The USEA Young Event Horse (YEH) Program was first established in 2004 as an eventing talent search. Much like similar programs in Europe, the YEH program was designed to identify young horses that possess the talent and disposition to, with proper training, excel at the uppermost levels of the sport. The ultimate goal of the program is to distinguish horses with the potential to compete at the four- and five-star levels, but many fine horses that excel at the lower levels are also showcased by the program.
The YEH program provides an opportunity for breeders and owners to exhibit the potential of their young horses while encouraging the breeding and development of top event horses for the future. The program rewards horses who are educated and prepared in a correct and progressive manner. At qualifying events, youngsters complete a dressage test and a jumping/galloping/general impression phase. At Championships, young horses are also evaluated on their conformation in addition to the dressage test and jumping/galloping/general impression phase. Click here to learn more about the Young Event Horse Program.
About the USEA Future Event Horse Program
The USEA introduced the Future Event Horse Program in 2007 in response to the popularity of the already established USEA Young Event Horse Program. Where the YEH program assesses 4- and 5-year-old prospective event horses based on their performance, the FEH program evaluates yearlings, 2-year-olds, 3-year-olds, and 4-year-olds for their potential for the sport based on conformation and type. Yearlings, 2-year-olds, and 3-year-olds are presented in-hand while 4-year-olds are presented under saddle at the walk, trot, and canter before being stripped of their tack and evaluated on their conformation. Divisions are separated by year and gender. At the Championships, 3-year-olds and 4-year-olds are also required to demonstrate their potential over fences in an additional free-jump division. Click here to learn more about the Future Event Horse Program.

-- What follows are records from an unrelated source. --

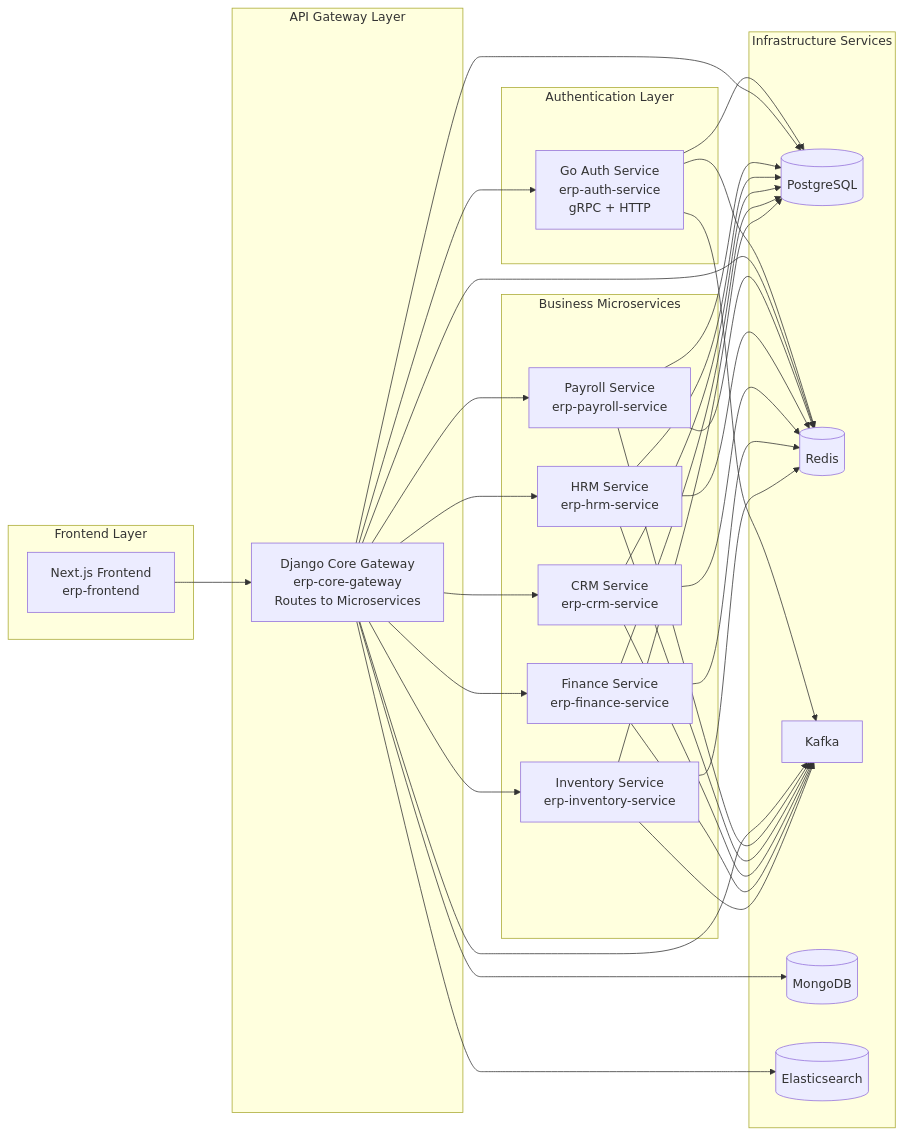
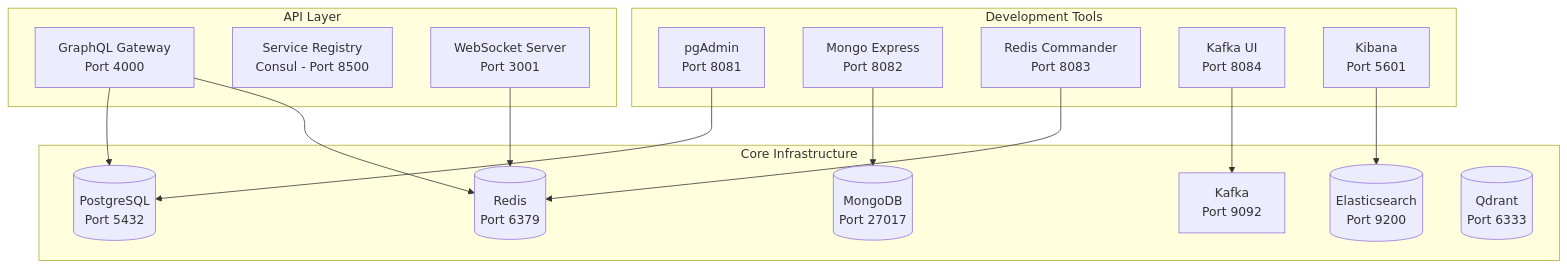
One commit to azad25/erp-suite-infrastructure changed the diagram in README.md. Above: the diagram before and after it, drawn with Mermaid. The commit also changed other lines of this file and 2 other files, not shown here.

````diff
--- a/README.md
+++ b/README.md
@@ -589,68 +226,34 @@
 ```mermaid
-graph LR
-    subgraph "Frontend Layer"
-        FRONTEND[Next.js Frontend<br/>erp-frontend]
+graph TB
+    subgraph "API Layer"
+        GQL[GraphQL Gateway<br/>Port 4000]
+        CONSUL[Service Registry<br/>Consul - Port 8500]
+        WS[WebSocket Server<br/>Port 3001]
     end
     
-    subgraph "API Gateway Layer"
-        GATEWAY[Django Core Gateway<br/>erp-core-gateway<br/>Routes to Microservices]
+    subgraph "Core Infrastructure"
+        PG[(PostgreSQL<br/>Port 5432)]
+        MONGO[(MongoDB<br/>Port 27017)]
+        REDIS[(Redis<br/>Port 6379)]
+        KAFKA[Kafka<br/>Port 9092]
+        ES[(Elasticsearch<br/>Port 9200)]
+        QDRANT[(Qdrant<br/>Port 6333)]
     end
     
-    subgraph "Authentication Layer"
-        AUTH_SERVICE[Go Auth Service<br/>erp-auth-service<br/>gRPC + HTTP]
+    subgraph "Development Tools"
+        PGADMIN[pgAdmin<br/>Port 8081]
+        MONGOEXP[Mongo Express<br/>Port 8082]
+        REDISCMD[Redis Commander<br/>Port 8083]
+        KAFKAUI[Kafka UI<br/>Port 8084]
+        KIBANA[Kibana<br/>Port 5601]
     end
     
-    subgraph "Business Microservices"
-        PAYROLL[Payroll Service<br/>erp-payroll-service]
-        HRM[HRM Service<br/>erp-hrm-service]
-        CRM[CRM Service<br/>erp-crm-service]
-        FINANCE[Finance Service<br/>erp-finance-service]
-        INVENTORY[Inventory Service<br/>erp-inventory-service]
-    end
-    
-    subgraph "Infrastructure Services"
-        POSTGRES[(PostgreSQL)]
-        REDIS[(Redis)]
-        KAFKA[Kafka]
-        MONGODB[(MongoDB)]
-        ELASTICSEARCH[(Elasticsearch)]
-    end
-    
-    FRONTEND --> GATEWAY
-    GATEWAY --> AUTH_SERVICE
-    GATEWAY --> PAYROLL
-    GATEWAY --> HRM
-    GATEWAY --> CRM
-    GATEWAY --> FINANCE
-    GATEWAY --> INVENTORY
-    
-    AUTH_SERVICE --> POSTGRES
-    AUTH_SERVICE --> REDIS
-    AUTH_SERVICE --> KAFKA
-    
-    GATEWAY --> POSTGRES
-    GATEWAY --> REDIS
-    GATEWAY --> KAFKA
-    GATEWAY --> MONGODB
-    GATEWAY --> ELASTICSEARCH
-    
-    PAYROLL --> POSTGRES
-    PAYROLL --> REDIS
-    PAYROLL --> KAFKA
-    
-    HRM --> POSTGRES
-    HRM --> REDIS
-    HRM --> KAFKA
-    
-    CRM --> POSTGRES
-    CRM --> REDIS
-    CRM --> KAFKA
-    
-    FINANCE --> POSTGRES
-    FINANCE --> REDIS
-    FINANCE --> KAFKA
-    
-    INVENTORY --> POSTGRES
-    INVENTORY --> REDIS
-    INVENTORY --> KAFKA
+    GQL --> PG
+    GQL --> REDIS
+    WS --> REDIS
+    KIBANA --> ES
+    PGADMIN --> PG
+    MONGOEXP --> MONGO
+    REDISCMD --> REDIS
+    KAFKAUI --> KAFKA
 ```
````
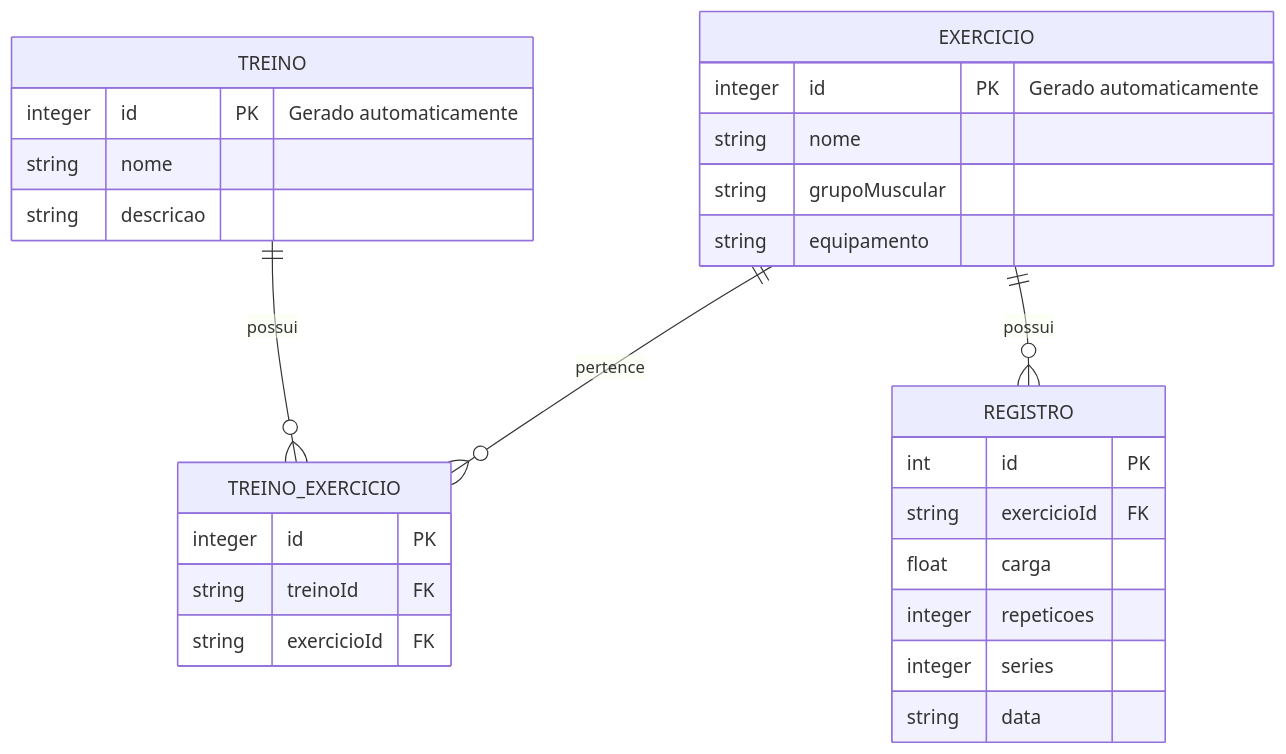
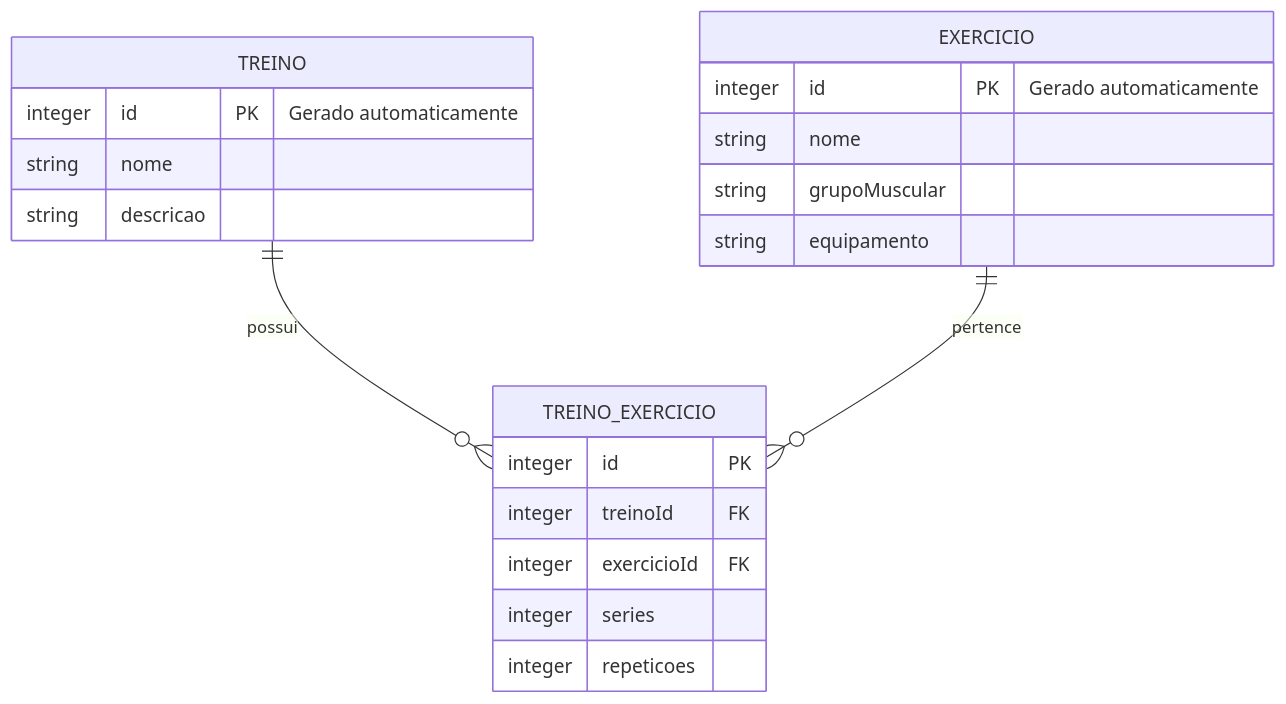
The diagram in docs/architecture.md (leonardo-lopes-dz/projeto-grip), drawn with Mermaid before and after one commit. The commit also changed other lines of this file, not shown here.

````diff
--- a/docs/architecture.md
+++ b/docs/architecture.md
@@ -9,34 +9,26 @@
 ```mermaid
 erDiagram
     TREINO ||--o{ TREINO_EXERCICIO : "possui"
     EXERCICIO ||--o{ TREINO_EXERCICIO : "pertence"
-    EXERCICIO ||--o{ REGISTRO : "possui"
 
     TREINO {
         integer id PK "Gerado automaticamente"
         string nome
         string descricao
     }
 
     EXERCICIO {
         integer id PK "Gerado automaticamente"
         string nome
         string grupoMuscular
         string equipamento
     }
 
     TREINO_EXERCICIO {
         integer id PK
-        string treinoId FK
-        string exercicioId FK
-    }
-
-    REGISTRO {
-        int id PK
-        string exercicioId FK
-        float carga
+        integer treinoId FK
+        integer exercicioId FK
+        integer series
         integer repeticoes
-        integer series
-        string data
     }
 ```
````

Following yesterday’s downpour, the temperatures for the final jog this morning were brisk but the CCI5*-L horses remained professional for the last horse inspection leading into show jumping later today. Of the 35 pairs set to move forward with the final phase of competition, only 34 presented to judges Angela Tucker (GBR), Martin Plewa (GER), and Mark Weissbecker after Lisa Marie Fergusson opted not to bring forward her own 15-year-old Welsh/Thoroughbred gelding (Brynarian Brennin x Dream Contessa) Honor Me.
After a jam-packed week, the final day of competition at the Maryland 5 Star is upon us. Riders have shown off their style in the horse inspection, danced their way down the centerline in dressage, and contested some serious obstacles in cross-country up until this point. Now it's time to demonstrate the fitness and accuracy that each horse possesses in the final phase: show jumping.
It was a great day of cross-country riding at the Maryland 5 Star. There were 35 horses who crossed the finish and 11 of those finished double clear. With British, French, New Zealand, Canadian, and American riders coming through the finish flags – it was a true world class competition. The USEA was at the finish to see what the riders thought of the very first Maryland 5 Star cross-country track designed by Ian Stark.
Weren’t able to spend your morning glued to the livestream of the 2021 Maryland 5 Star cross-country? Couldn’t be there in person to trek up the hills? We have you covered with a play-by-play of what happened on Ian Stark’s cross-country course which gave both the designer and the riders many sleepless nights, but ended up riding quite well for the majority of the field.